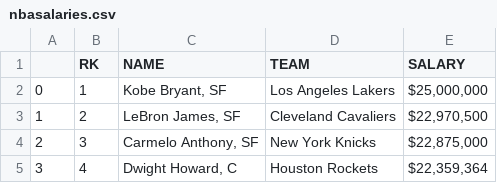
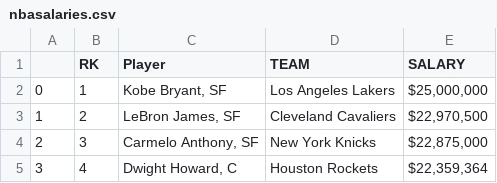
Before and after one commit to h3nr7/NbaData2015-2016, a CSV file: nbasalaries.csv, drawn as a sheet; only a part is shown.

```diff
--- a/nbasalaries.csv
+++ b/nbasalaries.csv
@@ -1,2 +1,2 @@
-,RK,NAME,TEAM,SALARY
+,RK,Player,TEAM,SALARY
 0,1,"Kobe Bryant, SF",Los Angeles Lakers,"$25,000,000"
```
Also changed, not shown: 1 other file.
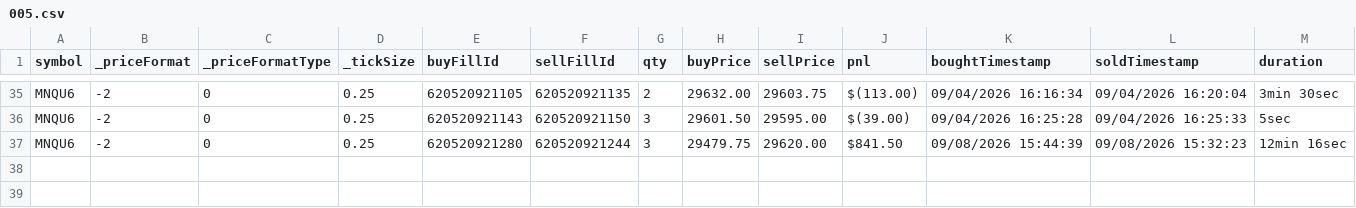
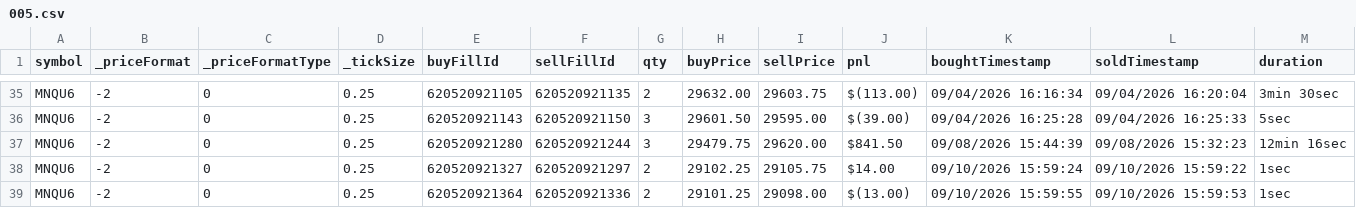
Before and after one commit to scaryseb-afk/journal-trading, a CSV file: csv/comptes/005.csv, drawn as a sheet; only a part is shown, gaps mark what is left out; the diff names each change by its address in the sheet, - before the commit and + after, or states it on an @@ line.

```diff
--- a/csv/comptes/005.csv
+++ b/csv/comptes/005.csv
+row 38: MNQU6 | -2 | 0 | 0.25 | 620520921327 | 620520921297 | 2 | 29102.25 | 29105.75 | $14.00 | 09/10/2026 15:59:24 | 09/10/2026 15:59:22 | 1sec
+row 39: MNQU6 | -2 | 0 | 0.25 | 620520921364 | 620520921336 | 2 | 29101.25 | 29098.00 | $(13.00) | 09/10/2026 15:59:55 | 09/10/2026 15:59:53 | 1sec
```
Also changed, not shown: csv/comptes/001.csv, csv/comptes/002.csv, 3 other files.
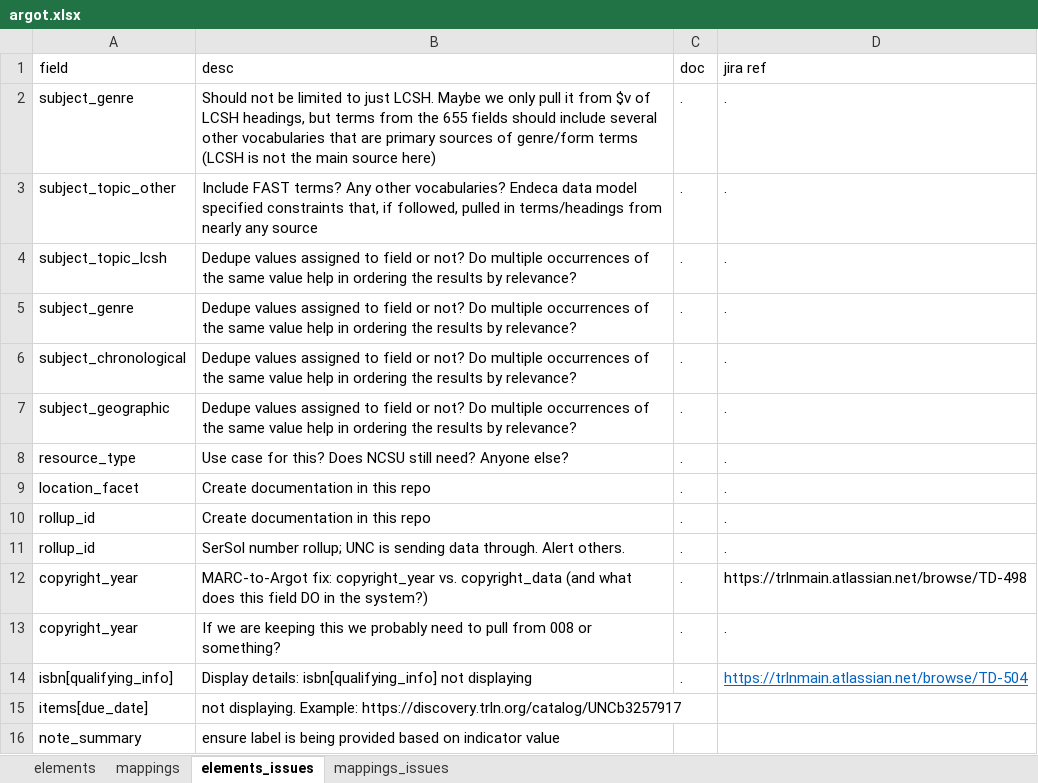
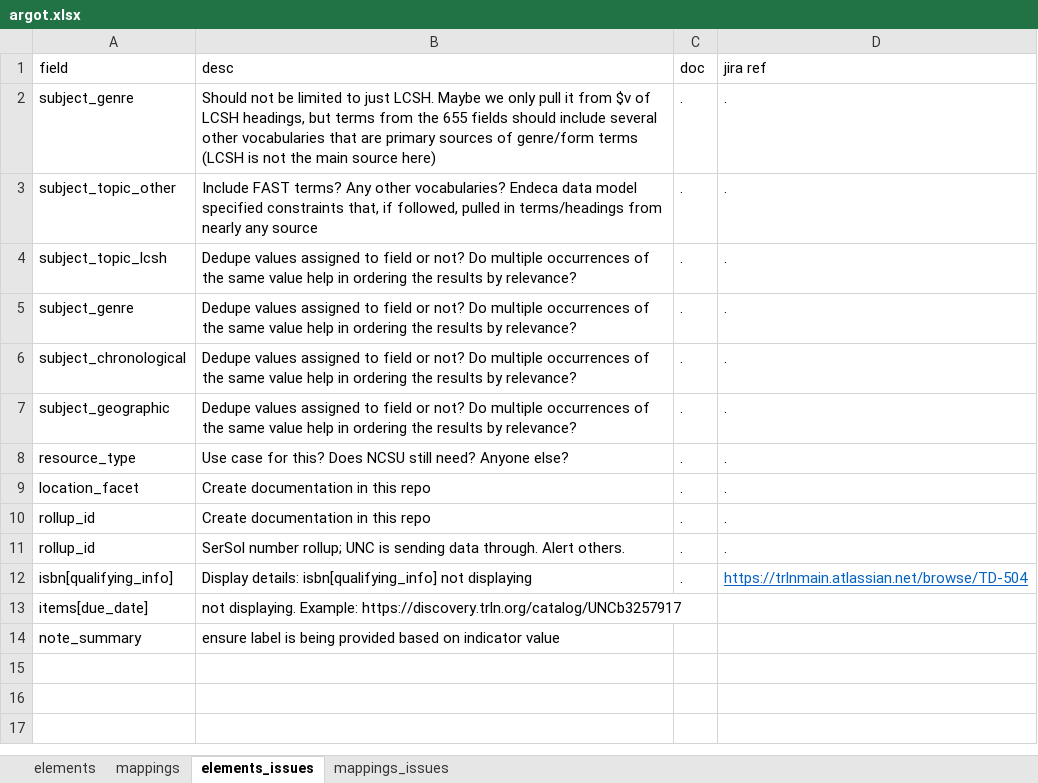
Before and after one commit to trln/data-documentation, an Excel workbook: argot/argot.xlsx, sheet elements_issues, drawn as a sheet; values as stored, in another font and other column widths than the file's, no borders; table styles not drawn; the diff names each change by its address in the sheet, - before the commit and + after, or states it on an @@ line.

```diff
--- a/argot/argot.xlsx (sheet elements_issues)
+++ b/argot/argot.xlsx (sheet elements_issues)
-row 12: copyright_year | MARC-to-Argot fix: copyright_year vs. copyright_data (and what does this field DO in the system?) | . | https://trlnmain.atlassian.net/browse/TD-498
-row 13: copyright_year | If we are keeping this we probably need to pull from 008 or something? | . | .
```
Also changed, not shown: sheet mappings, sheet elements, 57 other files.
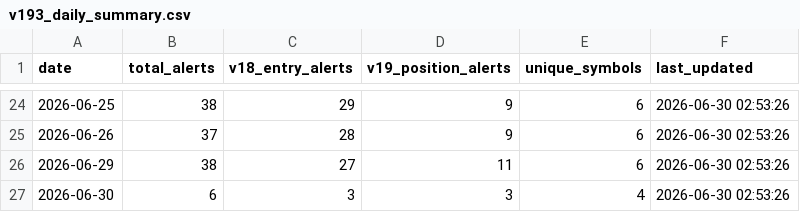
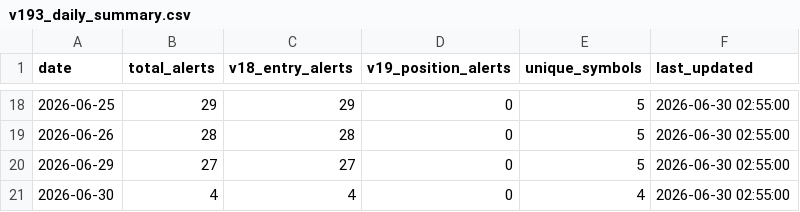
Before and after one commit to tothanhhai02090286-rgb/trading-bot-vn, a CSV file: tracker_output/v193_daily_summary.csv, drawn as a sheet; only a part is shown, gaps mark what is left out; the diff covers the shown part only.

Commit message:
V19.3.1 journal sync: update daily summary

```diff
--- a/tracker_output/v193_daily_summary.csv
+++ b/tracker_output/v193_daily_summary.csv
@@ -24,4 +18,4 @@
-2026-06-25,38,29,9,6,2026-06-30 02:53:26
-2026-06-26,37,28,9,6,2026-06-30 02:53:26
-2026-06-29,38,27,11,6,2026-06-30 02:53:26
-2026-06-30,6,3,3,4,2026-06-30 02:53:26
+2026-06-25,29,29,0,5,2026-06-30 02:55:00
+2026-06-26,28,28,0,5,2026-06-30 02:55:00
+2026-06-29,27,27,0,5,2026-06-30 02:55:00
+2026-06-30,4,4,0,4,2026-06-30 02:55:00
```
Also changed, not shown: 6 removed rows and 64 edited cells elsewhere in this file.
· · ·
Give back the records word for word, without their pictures.

### ANSWER
Before and after one commit to h3nr7/NbaData2015-2016, a CSV file: nbasalaries.csv, drawn as a sheet; only a part is shown.

```diff
--- a/nbasalaries.csv
+++ b/nbasalaries.csv
@@ -1,2 +1,2 @@
-,RK,NAME,TEAM,SALARY
+,RK,Player,TEAM,SALARY
 0,1,"Kobe Bryant, SF",Los Angeles Lakers,"$25,000,000"
```
Also changed, not shown: 1 other file.
Before and after one commit to scaryseb-afk/journal-trading, a CSV file: csv/comptes/005.csv, drawn as a sheet; only a part is shown, gaps mark what is left out; the diff names each change by its address in the sheet, - before the commit and + after, or states it on an @@ line.

```diff
--- a/csv/comptes/005.csv
+++ b/csv/comptes/005.csv
+row 38: MNQU6 | -2 | 0 | 0.25 | 620520921327 | 620520921297 | 2 | 29102.25 | 29105.75 | $14.00 | 09/10/2026 15:59:24 | 09/10/2026 15:59:22 | 1sec
+row 39: MNQU6 | -2 | 0 | 0.25 | 620520921364 | 620520921336 | 2 | 29101.25 | 29098.00 | $(13.00) | 09/10/2026 15:59:55 | 09/10/2026 15:59:53 | 1sec
```
Also changed, not shown: csv/comptes/001.csv, csv/comptes/002.csv, 3 other files.
Before and after one commit to trln/data-documentation, an Excel workbook: argot/argot.xlsx, sheet elements_issues, drawn as a sheet; values as stored, in another font and other column widths than the file's, no borders; table styles not drawn; the diff names each change by its address in the sheet, - before the commit and + after, or states it on an @@ line.

```diff
--- a/argot/argot.xlsx (sheet elements_issues)
+++ b/argot/argot.xlsx (sheet elements_issues)
-row 12: copyright_year | MARC-to-Argot fix: copyright_year vs. copyright_data (and what does this field DO in the system?) | . | https://trlnmain.atlassian.net/browse/TD-498
-row 13: copyright_year | If we are keeping this we probably need to pull from 008 or something? | . | .
```
Also changed, not shown: sheet mappings, sheet elements, 57 other files.
Before and after one commit to tothanhhai02090286-rgb/trading-bot-vn, a CSV file: tracker_output/v193_daily_summary.csv, drawn as a sheet; only a part is shown, gaps mark what is left out; the diff covers the shown part only.

Commit message:
V19.3.1 journal sync: update daily summary

```diff
--- a/tracker_output/v193_daily_summary.csv
+++ b/tracker_output/v193_daily_summary.csv
@@ -24,4 +18,4 @@
-2026-06-25,38,29,9,6,2026-06-30 02:53:26
-2026-06-26,37,28,9,6,2026-06-30 02:53:26
-2026-06-29,38,27,11,6,2026-06-30 02:53:26
-2026-06-30,6,3,3,4,2026-06-30 02:53:26
+2026-06-25,29,29,0,5,2026-06-30 02:55:00
+2026-06-26,28,28,0,5,2026-06-30 02:55:00
+2026-06-29,27,27,0,5,2026-06-30 02:55:00
+2026-06-30,4,4,0,4,2026-06-30 02:55:00
```
Also changed, not shown: 6 removed rows and 64 edited cells elsewhere in this file.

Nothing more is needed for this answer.